[Start of section]
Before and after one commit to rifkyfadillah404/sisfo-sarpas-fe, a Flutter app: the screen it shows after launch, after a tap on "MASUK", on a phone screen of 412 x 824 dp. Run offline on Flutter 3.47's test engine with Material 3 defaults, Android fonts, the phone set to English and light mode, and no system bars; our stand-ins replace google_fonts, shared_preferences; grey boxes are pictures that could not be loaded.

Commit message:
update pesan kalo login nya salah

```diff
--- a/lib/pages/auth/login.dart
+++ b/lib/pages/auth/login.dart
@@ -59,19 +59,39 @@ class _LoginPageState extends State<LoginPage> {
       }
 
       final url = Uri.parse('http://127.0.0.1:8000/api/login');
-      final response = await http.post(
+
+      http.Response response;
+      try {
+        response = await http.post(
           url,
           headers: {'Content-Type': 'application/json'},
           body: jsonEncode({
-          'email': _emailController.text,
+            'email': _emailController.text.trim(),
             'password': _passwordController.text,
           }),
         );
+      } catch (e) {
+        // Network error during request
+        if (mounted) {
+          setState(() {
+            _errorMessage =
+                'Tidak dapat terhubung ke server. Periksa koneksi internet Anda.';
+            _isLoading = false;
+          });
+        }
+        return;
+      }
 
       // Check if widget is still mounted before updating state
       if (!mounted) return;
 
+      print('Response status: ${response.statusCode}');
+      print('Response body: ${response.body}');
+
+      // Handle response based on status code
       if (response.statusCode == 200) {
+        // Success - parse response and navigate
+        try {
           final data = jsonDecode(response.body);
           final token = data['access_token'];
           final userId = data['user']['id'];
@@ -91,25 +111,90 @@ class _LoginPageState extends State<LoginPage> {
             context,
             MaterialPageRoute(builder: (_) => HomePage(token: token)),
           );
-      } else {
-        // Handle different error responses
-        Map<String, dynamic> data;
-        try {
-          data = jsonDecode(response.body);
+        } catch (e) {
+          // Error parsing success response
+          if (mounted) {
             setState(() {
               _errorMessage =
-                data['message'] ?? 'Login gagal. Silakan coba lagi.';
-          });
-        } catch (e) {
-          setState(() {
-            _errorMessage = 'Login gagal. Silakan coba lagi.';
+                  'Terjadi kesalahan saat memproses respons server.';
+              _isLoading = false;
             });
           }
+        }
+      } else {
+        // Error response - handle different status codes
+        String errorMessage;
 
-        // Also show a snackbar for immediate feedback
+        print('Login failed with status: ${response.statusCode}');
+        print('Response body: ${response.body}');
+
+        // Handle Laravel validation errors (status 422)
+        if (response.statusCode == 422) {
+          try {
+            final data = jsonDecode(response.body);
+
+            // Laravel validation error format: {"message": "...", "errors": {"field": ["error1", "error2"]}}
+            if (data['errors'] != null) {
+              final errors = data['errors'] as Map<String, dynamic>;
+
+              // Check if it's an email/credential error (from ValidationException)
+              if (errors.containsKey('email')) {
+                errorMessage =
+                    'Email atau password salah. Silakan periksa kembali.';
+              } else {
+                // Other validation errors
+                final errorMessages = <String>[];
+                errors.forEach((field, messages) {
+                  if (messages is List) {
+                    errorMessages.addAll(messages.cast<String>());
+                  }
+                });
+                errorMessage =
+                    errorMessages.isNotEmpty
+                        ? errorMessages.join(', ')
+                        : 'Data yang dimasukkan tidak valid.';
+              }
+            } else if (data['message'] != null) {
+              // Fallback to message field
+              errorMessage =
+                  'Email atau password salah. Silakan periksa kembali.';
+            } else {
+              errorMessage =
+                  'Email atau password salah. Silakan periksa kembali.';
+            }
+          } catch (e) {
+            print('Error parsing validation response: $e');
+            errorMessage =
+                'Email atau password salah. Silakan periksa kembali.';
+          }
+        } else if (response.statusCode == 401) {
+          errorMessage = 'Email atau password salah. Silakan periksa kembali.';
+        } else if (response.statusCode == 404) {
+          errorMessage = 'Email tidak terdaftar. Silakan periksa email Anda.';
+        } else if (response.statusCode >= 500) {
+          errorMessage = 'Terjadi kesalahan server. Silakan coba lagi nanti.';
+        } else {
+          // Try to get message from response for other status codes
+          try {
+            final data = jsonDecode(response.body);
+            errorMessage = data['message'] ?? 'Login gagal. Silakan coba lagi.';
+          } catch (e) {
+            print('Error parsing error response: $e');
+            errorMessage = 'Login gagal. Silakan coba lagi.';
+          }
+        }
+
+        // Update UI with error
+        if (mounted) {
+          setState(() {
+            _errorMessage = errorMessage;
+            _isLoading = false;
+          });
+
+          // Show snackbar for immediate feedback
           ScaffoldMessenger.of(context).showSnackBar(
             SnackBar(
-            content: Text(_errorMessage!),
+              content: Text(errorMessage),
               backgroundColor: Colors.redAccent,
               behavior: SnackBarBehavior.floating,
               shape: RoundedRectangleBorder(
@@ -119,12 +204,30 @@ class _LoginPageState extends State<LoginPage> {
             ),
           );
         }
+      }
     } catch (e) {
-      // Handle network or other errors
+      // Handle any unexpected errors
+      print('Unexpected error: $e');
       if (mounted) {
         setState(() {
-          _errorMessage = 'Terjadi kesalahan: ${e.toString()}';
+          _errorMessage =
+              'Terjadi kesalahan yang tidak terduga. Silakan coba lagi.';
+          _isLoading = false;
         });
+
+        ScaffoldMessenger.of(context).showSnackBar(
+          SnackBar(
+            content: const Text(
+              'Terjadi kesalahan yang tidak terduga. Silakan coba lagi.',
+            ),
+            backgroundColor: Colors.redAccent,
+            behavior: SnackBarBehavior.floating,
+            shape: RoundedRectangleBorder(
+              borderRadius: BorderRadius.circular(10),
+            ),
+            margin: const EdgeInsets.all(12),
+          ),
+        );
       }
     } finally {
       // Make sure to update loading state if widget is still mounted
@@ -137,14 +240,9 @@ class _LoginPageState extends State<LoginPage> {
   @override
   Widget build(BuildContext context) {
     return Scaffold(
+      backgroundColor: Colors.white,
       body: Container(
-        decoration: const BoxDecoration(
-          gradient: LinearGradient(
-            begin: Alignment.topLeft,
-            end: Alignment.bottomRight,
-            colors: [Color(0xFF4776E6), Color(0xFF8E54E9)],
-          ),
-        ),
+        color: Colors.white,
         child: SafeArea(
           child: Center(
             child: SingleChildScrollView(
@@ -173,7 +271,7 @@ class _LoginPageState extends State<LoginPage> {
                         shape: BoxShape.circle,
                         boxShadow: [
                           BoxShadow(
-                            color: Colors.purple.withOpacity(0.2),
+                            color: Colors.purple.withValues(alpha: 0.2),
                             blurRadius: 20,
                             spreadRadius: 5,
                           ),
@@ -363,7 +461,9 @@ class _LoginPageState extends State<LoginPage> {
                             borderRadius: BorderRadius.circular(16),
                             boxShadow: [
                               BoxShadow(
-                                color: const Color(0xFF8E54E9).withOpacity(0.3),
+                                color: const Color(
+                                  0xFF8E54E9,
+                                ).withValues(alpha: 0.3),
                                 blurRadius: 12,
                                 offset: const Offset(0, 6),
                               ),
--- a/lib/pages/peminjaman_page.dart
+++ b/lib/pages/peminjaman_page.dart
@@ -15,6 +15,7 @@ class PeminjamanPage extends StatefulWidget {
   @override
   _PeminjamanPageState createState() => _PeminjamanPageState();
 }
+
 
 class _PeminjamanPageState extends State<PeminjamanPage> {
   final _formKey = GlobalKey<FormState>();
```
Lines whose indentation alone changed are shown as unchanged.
[End of section]
[Start of section]
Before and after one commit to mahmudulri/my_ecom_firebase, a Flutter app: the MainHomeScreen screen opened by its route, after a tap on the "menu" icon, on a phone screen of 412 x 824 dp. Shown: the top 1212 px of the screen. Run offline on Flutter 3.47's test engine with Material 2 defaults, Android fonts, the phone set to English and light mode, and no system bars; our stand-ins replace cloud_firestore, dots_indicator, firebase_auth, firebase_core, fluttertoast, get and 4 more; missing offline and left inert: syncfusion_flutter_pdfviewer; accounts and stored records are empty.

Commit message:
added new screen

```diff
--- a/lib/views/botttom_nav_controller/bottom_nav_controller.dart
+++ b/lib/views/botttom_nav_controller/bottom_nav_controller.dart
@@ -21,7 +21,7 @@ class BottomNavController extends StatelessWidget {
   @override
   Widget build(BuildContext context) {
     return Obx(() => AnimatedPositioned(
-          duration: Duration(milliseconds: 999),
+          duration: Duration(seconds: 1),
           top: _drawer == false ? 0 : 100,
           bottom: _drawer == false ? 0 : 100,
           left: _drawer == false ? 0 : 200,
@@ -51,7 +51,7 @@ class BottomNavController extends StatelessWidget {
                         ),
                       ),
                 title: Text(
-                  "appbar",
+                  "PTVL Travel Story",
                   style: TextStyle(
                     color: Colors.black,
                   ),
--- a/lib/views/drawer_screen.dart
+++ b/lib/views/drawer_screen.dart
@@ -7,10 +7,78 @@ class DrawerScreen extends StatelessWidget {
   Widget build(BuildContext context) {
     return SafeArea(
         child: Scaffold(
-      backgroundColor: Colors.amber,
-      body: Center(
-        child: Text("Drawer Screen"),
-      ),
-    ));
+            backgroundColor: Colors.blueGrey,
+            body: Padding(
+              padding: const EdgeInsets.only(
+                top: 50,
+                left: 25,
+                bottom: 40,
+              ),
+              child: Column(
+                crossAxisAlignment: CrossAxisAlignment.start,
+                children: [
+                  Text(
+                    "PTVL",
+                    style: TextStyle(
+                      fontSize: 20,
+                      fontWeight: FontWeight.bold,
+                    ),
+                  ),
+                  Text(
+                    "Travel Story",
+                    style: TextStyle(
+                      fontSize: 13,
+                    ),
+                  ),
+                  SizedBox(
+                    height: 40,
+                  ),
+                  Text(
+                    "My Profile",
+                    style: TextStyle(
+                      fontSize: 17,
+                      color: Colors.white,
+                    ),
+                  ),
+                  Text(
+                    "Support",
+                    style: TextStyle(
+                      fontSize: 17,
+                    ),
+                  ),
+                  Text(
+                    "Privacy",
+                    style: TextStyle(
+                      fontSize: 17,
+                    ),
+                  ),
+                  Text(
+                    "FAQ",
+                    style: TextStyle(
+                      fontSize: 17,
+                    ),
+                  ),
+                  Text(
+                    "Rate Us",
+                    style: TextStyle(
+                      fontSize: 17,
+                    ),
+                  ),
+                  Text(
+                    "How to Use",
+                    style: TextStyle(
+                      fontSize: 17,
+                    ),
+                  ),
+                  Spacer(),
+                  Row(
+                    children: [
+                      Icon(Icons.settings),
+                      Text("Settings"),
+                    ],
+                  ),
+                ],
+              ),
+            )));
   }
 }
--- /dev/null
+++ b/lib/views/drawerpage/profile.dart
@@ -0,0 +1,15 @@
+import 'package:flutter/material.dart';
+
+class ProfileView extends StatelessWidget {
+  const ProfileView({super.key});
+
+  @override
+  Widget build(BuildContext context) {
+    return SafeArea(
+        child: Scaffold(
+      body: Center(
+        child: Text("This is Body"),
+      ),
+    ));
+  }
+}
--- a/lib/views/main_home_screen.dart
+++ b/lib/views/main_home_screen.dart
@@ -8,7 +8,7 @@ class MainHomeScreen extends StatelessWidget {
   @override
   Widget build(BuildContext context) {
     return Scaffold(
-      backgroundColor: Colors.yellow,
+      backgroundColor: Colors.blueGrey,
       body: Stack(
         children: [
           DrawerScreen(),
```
[End of section]
__The task__.
Search the listing above for the string "coba". Copy every line that contains it.

__Written answer__.
-                data['message'] ?? 'Login gagal. Silakan coba lagi.';
-            _errorMessage = 'Login gagal. Silakan coba lagi.';
+          errorMessage = 'Terjadi kesalahan server. Silakan coba lagi nanti.';
+            errorMessage = data['message'] ?? 'Login gagal. Silakan coba lagi.';
+            errorMessage = 'Login gagal. Silakan coba lagi.';
+              'Terjadi kesalahan yang tidak terduga. Silakan coba lagi.';
+              'Terjadi kesalahan yang tidak terduga. Silakan coba lagi.',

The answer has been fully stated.